** Opening MATERIAL SUPPLIED block **

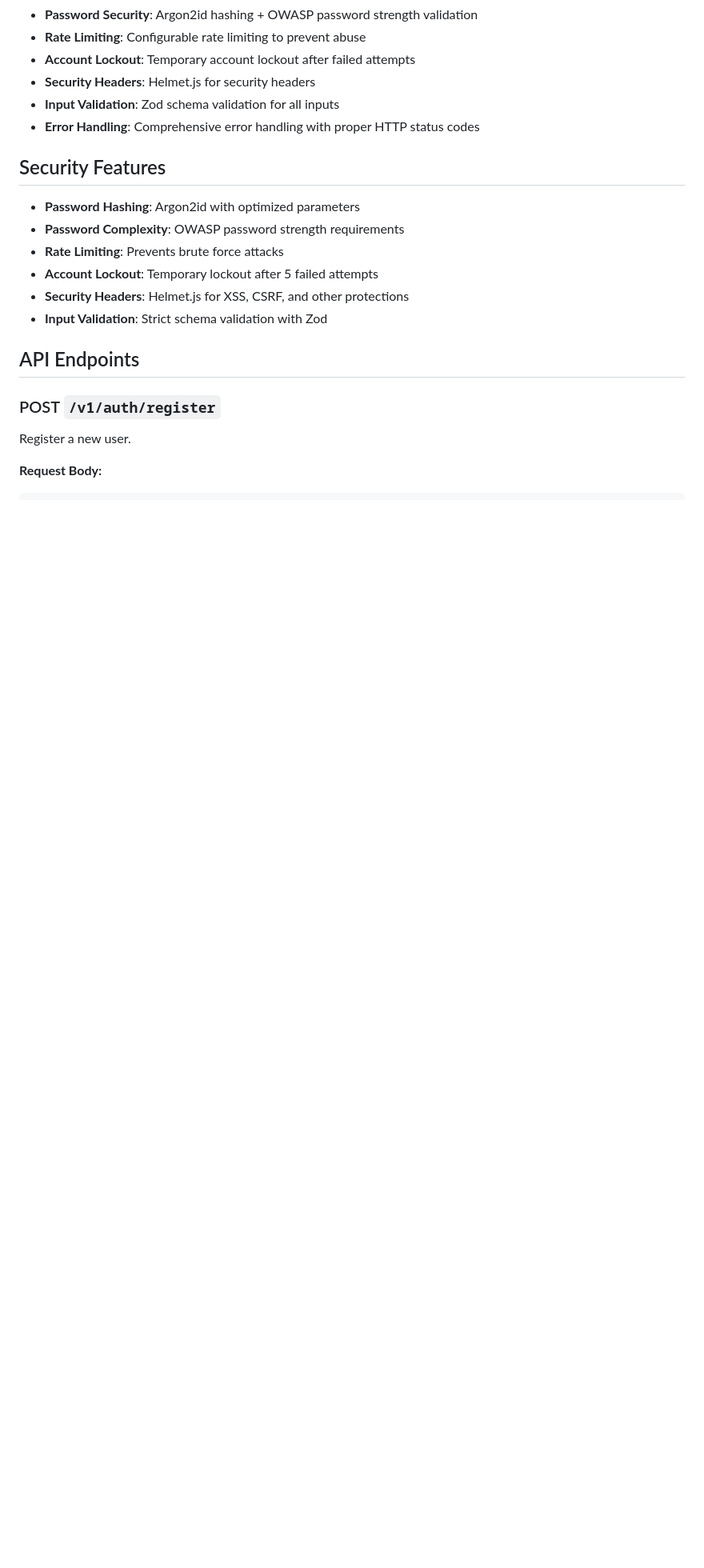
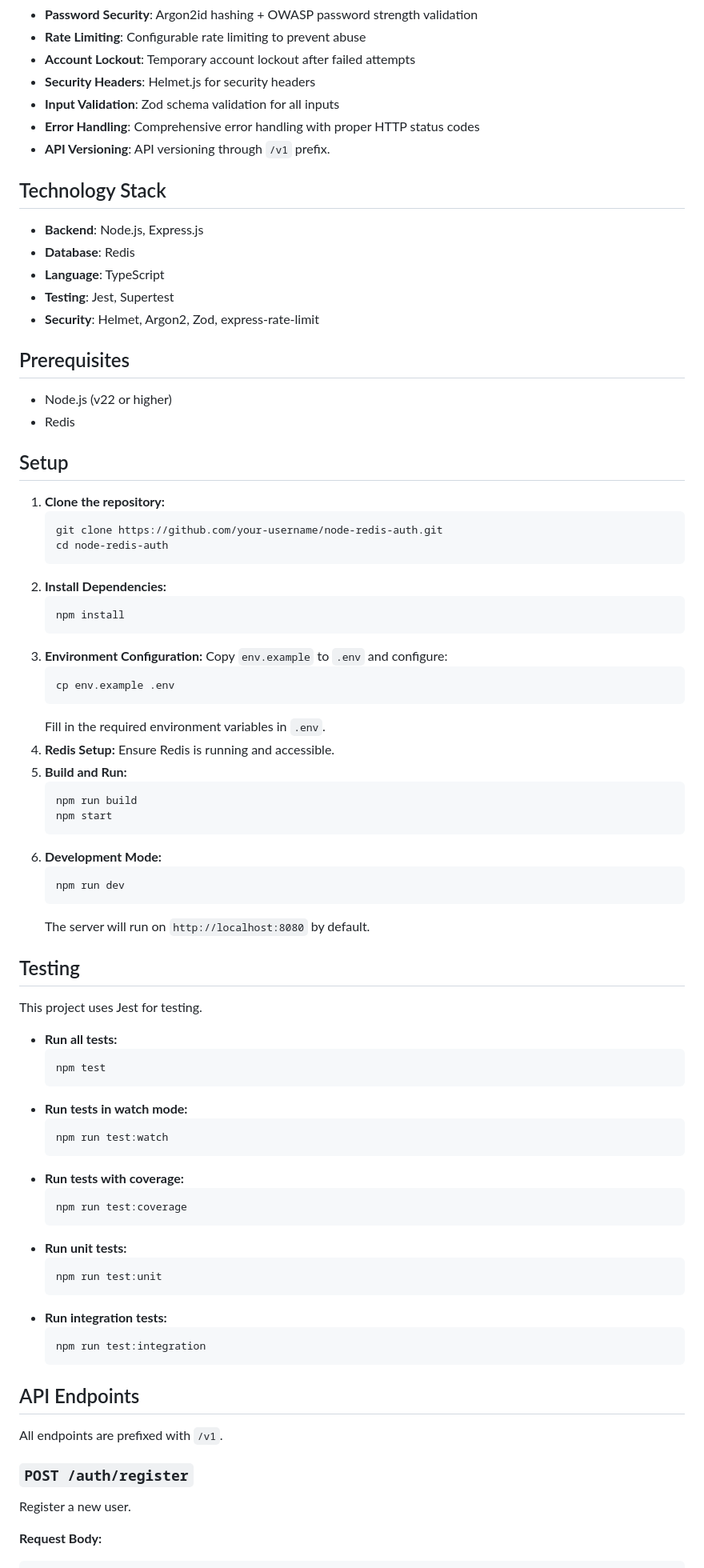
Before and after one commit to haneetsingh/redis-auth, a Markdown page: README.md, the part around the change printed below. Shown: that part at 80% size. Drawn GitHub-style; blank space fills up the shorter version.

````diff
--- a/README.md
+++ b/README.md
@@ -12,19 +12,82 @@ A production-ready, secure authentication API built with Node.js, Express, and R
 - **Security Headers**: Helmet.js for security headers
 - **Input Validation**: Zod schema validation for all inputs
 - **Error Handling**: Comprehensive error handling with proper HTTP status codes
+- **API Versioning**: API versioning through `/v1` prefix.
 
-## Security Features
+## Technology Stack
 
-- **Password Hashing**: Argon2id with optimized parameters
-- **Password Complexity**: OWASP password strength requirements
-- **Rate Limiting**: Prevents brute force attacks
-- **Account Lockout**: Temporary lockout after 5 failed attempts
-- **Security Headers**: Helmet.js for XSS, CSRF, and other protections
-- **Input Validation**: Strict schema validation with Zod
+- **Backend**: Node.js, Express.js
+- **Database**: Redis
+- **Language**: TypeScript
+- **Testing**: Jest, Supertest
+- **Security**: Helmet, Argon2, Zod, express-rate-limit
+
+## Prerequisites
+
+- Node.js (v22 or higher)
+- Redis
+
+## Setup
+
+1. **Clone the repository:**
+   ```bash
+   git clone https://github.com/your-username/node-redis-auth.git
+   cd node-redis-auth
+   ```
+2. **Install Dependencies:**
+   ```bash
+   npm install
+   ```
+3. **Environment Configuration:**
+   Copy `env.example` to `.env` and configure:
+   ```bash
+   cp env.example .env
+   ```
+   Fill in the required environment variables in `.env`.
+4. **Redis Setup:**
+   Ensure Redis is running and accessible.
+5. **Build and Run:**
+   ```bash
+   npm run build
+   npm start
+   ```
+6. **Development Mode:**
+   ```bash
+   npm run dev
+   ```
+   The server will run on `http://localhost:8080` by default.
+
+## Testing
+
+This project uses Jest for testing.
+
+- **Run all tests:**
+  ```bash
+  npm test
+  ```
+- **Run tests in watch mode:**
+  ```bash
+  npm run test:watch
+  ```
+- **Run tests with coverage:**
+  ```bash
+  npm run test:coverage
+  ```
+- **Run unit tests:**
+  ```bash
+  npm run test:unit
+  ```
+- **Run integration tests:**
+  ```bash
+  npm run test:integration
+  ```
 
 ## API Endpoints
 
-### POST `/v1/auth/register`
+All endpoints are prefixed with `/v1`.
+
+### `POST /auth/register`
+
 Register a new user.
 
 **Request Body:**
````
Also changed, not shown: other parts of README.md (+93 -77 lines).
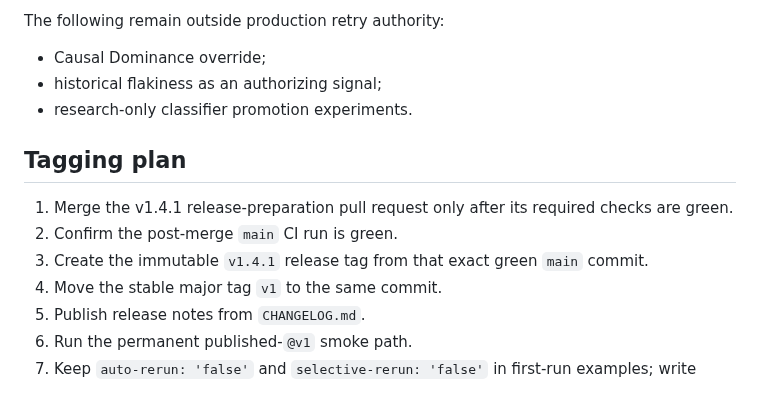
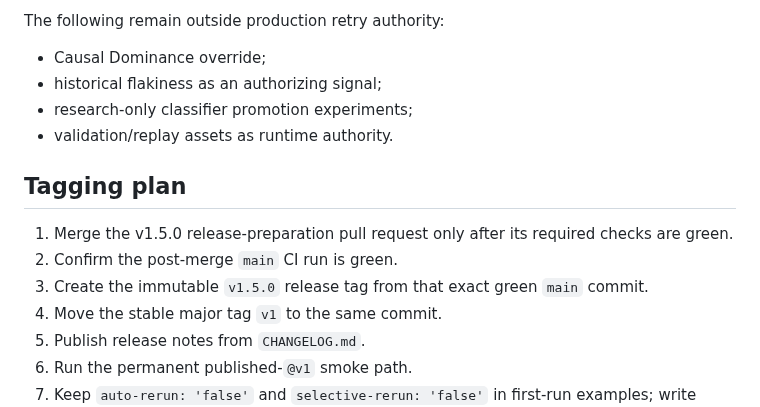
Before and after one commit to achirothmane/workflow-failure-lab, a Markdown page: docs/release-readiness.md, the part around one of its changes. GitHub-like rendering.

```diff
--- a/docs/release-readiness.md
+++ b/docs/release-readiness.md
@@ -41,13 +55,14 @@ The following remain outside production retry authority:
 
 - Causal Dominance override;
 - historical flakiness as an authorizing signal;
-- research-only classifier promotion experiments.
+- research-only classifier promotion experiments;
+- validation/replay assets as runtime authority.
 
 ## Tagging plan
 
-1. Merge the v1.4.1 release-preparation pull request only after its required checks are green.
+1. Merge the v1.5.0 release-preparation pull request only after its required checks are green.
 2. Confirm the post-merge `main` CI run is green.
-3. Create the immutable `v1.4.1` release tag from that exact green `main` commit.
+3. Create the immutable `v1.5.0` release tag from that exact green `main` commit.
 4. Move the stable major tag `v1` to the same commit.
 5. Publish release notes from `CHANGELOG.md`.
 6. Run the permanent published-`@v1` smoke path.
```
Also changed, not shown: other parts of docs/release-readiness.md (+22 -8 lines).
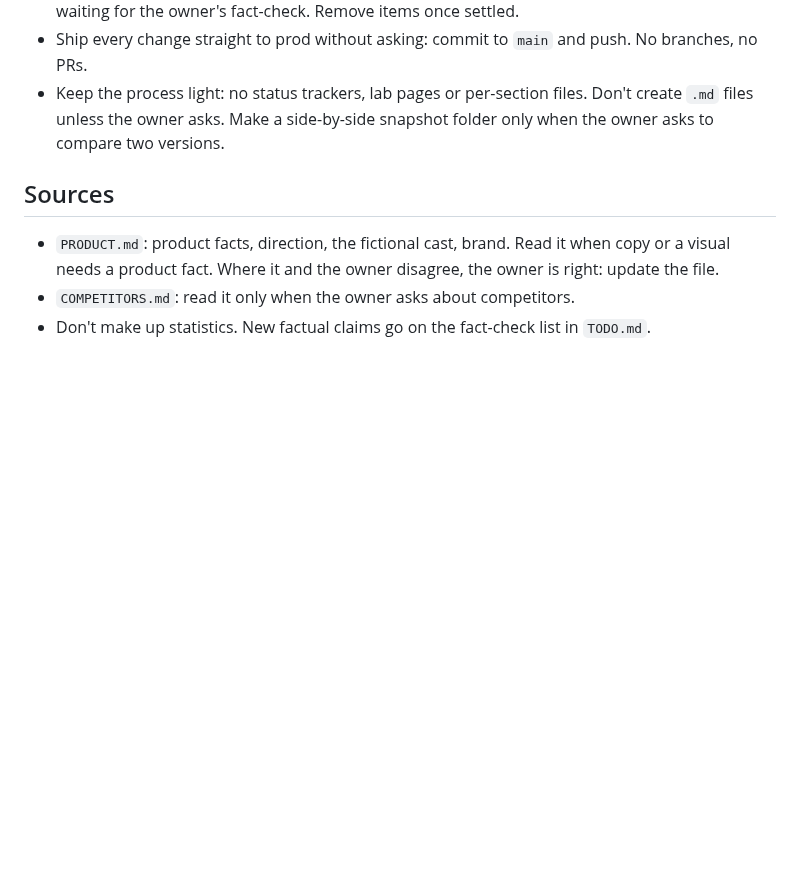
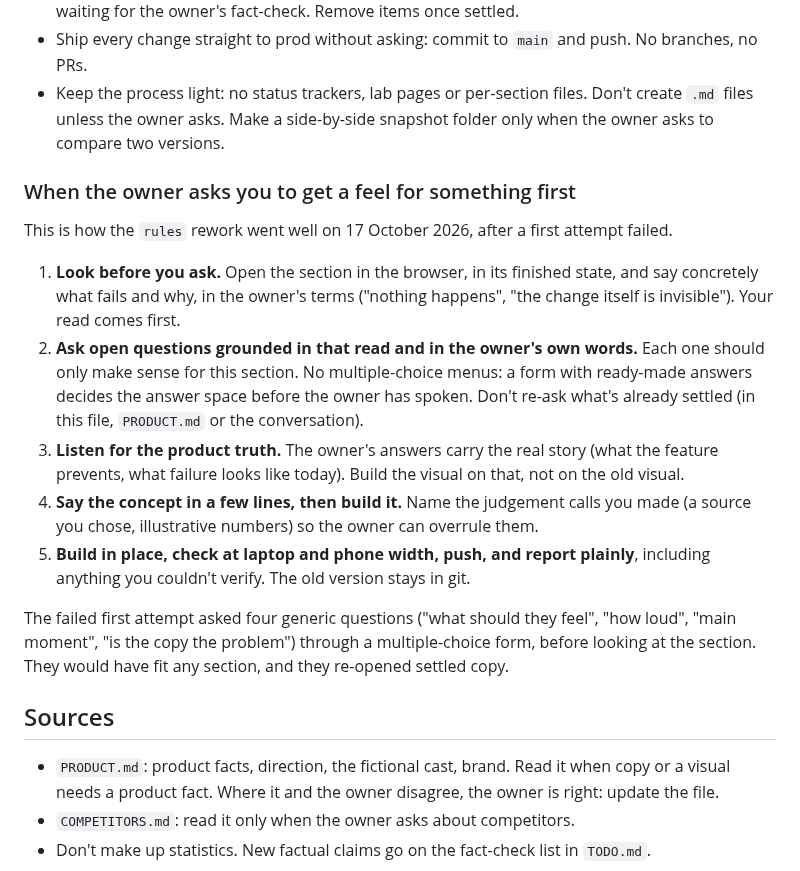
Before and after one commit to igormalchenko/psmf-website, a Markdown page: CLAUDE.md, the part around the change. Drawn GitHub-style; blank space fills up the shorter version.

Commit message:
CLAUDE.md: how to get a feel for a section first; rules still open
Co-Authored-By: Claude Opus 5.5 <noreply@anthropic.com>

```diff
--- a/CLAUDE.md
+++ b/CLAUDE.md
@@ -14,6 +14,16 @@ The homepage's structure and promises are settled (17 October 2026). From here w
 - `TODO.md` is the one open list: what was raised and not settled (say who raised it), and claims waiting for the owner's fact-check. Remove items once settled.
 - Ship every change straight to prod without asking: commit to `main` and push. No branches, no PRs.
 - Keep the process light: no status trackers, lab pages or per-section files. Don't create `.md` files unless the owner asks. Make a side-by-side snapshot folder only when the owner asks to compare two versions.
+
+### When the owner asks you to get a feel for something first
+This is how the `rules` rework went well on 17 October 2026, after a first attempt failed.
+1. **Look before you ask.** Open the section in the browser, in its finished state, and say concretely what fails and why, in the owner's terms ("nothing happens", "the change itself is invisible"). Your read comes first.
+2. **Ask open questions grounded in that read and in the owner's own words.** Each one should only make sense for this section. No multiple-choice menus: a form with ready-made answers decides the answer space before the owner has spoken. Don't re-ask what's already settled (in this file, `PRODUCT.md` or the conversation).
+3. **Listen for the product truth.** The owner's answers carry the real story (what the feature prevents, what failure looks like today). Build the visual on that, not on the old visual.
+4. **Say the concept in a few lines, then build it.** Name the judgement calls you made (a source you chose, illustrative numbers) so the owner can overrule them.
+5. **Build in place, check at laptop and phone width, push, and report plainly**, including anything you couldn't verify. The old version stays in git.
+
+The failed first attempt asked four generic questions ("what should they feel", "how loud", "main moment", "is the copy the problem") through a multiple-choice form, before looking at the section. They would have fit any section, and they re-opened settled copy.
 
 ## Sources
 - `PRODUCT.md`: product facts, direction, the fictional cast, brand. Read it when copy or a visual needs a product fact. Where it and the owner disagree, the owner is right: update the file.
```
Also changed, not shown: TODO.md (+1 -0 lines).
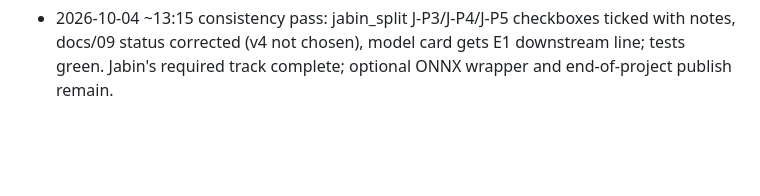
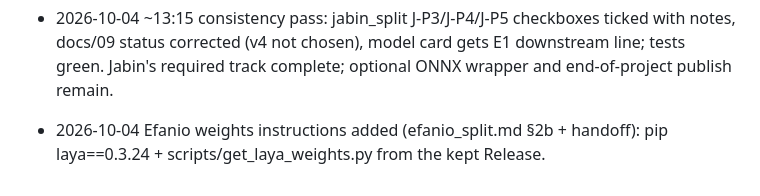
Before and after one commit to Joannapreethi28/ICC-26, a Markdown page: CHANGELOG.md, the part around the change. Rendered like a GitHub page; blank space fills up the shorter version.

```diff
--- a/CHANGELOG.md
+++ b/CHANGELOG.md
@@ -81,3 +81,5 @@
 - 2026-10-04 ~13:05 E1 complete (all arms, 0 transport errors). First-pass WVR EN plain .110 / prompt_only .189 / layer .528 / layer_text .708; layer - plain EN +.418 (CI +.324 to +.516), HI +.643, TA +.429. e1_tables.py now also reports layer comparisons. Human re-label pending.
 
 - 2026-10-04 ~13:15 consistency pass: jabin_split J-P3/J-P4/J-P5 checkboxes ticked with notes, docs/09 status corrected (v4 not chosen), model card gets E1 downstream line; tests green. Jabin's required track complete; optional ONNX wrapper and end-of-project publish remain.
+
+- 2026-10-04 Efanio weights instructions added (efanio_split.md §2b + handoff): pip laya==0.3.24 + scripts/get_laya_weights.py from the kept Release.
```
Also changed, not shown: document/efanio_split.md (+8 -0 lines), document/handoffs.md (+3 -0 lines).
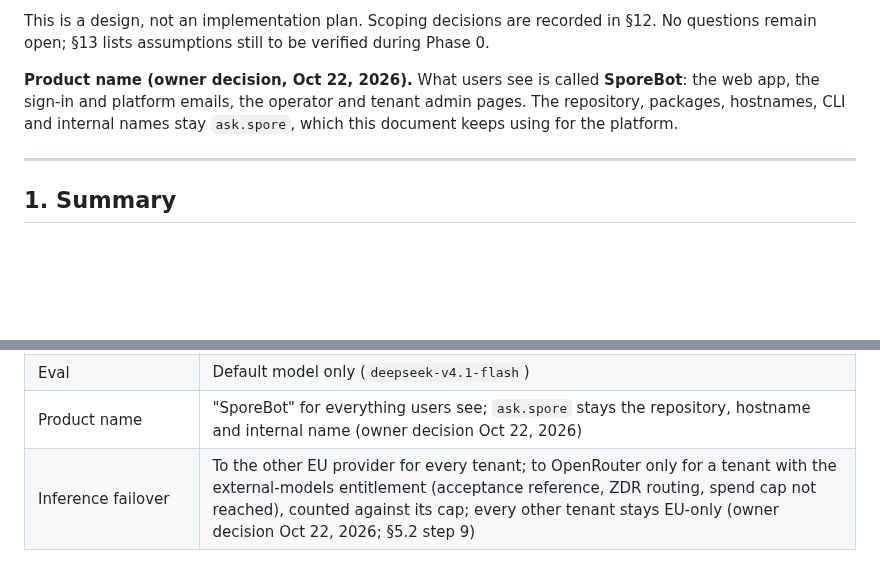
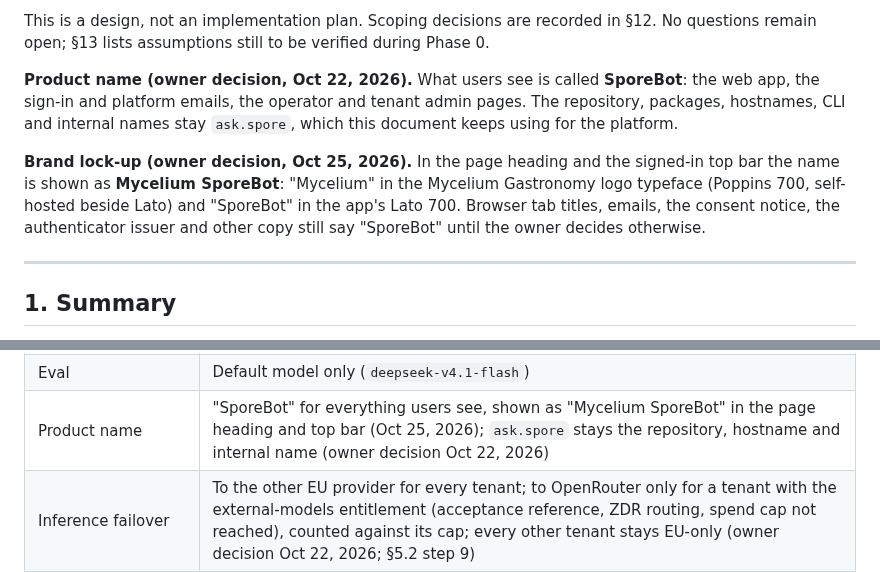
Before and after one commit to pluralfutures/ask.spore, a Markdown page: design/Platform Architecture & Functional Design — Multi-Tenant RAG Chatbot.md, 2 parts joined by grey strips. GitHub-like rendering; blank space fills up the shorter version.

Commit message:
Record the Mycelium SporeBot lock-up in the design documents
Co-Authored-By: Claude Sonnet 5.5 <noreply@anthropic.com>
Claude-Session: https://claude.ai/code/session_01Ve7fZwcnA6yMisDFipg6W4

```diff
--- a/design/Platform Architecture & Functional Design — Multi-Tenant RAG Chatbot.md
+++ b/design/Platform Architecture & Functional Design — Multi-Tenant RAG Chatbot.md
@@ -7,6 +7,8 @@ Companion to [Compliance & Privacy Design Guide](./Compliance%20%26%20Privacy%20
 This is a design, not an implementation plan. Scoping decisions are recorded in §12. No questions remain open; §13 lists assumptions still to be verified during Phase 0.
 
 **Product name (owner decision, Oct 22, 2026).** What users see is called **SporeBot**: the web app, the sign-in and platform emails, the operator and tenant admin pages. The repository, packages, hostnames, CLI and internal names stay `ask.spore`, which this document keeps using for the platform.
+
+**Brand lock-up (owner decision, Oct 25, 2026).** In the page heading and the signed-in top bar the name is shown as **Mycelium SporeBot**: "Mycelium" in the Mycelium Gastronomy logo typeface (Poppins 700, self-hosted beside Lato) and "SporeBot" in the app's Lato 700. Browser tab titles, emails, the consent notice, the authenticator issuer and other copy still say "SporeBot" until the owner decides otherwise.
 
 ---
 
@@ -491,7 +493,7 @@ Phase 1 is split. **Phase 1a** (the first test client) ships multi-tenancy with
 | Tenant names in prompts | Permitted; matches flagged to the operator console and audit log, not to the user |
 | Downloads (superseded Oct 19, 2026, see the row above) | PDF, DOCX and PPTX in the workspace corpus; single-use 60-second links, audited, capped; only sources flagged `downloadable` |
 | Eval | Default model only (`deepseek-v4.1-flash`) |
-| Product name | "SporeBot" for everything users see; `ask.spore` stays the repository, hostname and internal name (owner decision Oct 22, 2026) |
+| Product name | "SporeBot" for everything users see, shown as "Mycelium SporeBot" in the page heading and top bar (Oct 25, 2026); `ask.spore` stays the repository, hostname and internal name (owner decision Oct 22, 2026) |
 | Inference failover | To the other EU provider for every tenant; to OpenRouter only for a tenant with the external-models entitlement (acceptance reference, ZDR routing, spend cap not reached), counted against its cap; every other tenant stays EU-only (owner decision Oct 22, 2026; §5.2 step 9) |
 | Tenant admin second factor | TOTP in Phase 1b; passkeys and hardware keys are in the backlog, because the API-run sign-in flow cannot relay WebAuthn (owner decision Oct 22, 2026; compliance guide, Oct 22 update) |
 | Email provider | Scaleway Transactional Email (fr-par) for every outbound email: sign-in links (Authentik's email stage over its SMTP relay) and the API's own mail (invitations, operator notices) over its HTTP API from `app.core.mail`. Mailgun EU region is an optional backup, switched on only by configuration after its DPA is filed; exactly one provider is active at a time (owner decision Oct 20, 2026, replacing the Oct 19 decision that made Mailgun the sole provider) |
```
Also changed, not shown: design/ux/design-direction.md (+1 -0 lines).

** Closing MATERIAL SUPPLIED block **

GOAL OF THE EXERCISE →
Filter the lines above, keeping and copying those that contain "October".

RESULT FOR THIS EXERCISE →
@@ -14,6 +14,16 @@ The homepage's structure and promises are settled (17 October 2026). From here w
+This is how the `rules` rework went well on 17 October 2026, after a first attempt failed.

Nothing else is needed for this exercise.